Development Disjuncture: The Power of Multi-Sited Ethnography in Exploring Divergent Relations of Power, Culture and Environmental Cosmologies in the Central Highlands of Madagascar
Ritu Verm, SOAS & TSBF-CIAT
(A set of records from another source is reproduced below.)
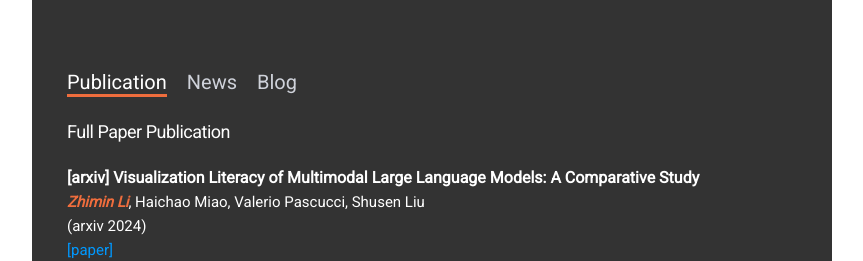
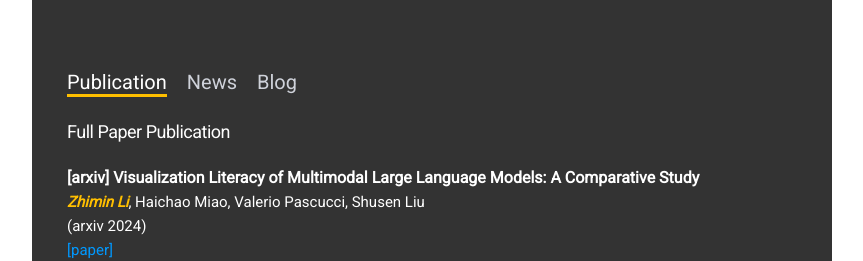
Before and after one commit to lzhimin/lzhimin.github.io, a plain HTML site: page index.html in a window 1280 px wide. Shown: the part 490-751 px from the top of the page, without its empty margins (208-1071 px from the left). Drawn offline with nearby package versions, Linux system fonts and the light colour scheme.

Commit message:
update color

```diff
--- a/style.css
+++ b/style.css
@@ -20,7 +20,7 @@ body {
 a {
   font-weight: normal;
   text-decoration: none;
-  color:#EF6D3D;
+  color:#ffbf00;
 }
 a:focus {
   outline: thin dotted;
@@ -129,7 +129,7 @@ ul.main-menu li a:hover {
 }
 ul.main-menu li a.active {
   color:#FFFFFF;
-  border-bottom-color:#EF6D3D;
+  border-bottom-color:#ffbf00;
 }
 
 /* Utility classes */
@@ -144,5 +144,5 @@ ul.main-menu li a.active {
 
 .text_highlight{
   font-style: italic;
-  color: #EF6D3D;
+  color: #ffbf00;/*#EF6D3D;*/
 }
```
This paper describes how multi-sited ethnography is an invaluable yet complex approach in revealing the power relations and dynamics arising from the deployment of development projects from the multiple ethnographic perspectives. It is powerful in exploring the disjunctures, disconnects and lack of interface between development practitioners and rural farmers. At the same time, it also gives rise to dilemmas and challenges in the practice of fieldwork itself, and in writing the multiple realities of actors who live incredibly different social, cultural and material lives, who engage in extraordinarily different cosmologies, and have different access to development resources from extreme positions of power. By engaging in field work experiences from the Central Highlands of Madagascar, this paper makes commentaries and raises questions about the methodological opportunities and challenges of carrying out field work that engages on an equal footing with development practitioners and rural farmers. The research engages in fine-grained, in-depth research with both domains of actors – using the same methodology, methods and approaches. It also investigates the interface situations between them (or lack thereof). This gives rise to several fieldwork and epistemological dilemmas. Most problematic of all, is not the ‘traditional’ anthropology of Betsileo women and men living in villages, but the exploration of ‘free-floating’ development practitioners, who are highly mobile, unfixed to any geographic context and explode our notions of space and culture. They are the quintessential cosmopolitans: transient travelers who defy notions of the nation-state and a stable idea of ‘culture’. Other issues arise in the study of interfaces, which rarely occur in a congruent or deep manner, as two very different cultures seem to by-pass each other totally within the practice of development. Power, it would seem, is at the heart of development encounters – or more aptly, development disjuncture - as farmers (as non-elite “targets” of development) encounter development practitioners (as cosmopolitan elites who are doing the “targeting”). More importantly, the development interface, full of disjuncture, is a cosmopolitan space, which brings together local, national and global relations of power, and continually reminds us of the paradox of ‘development’.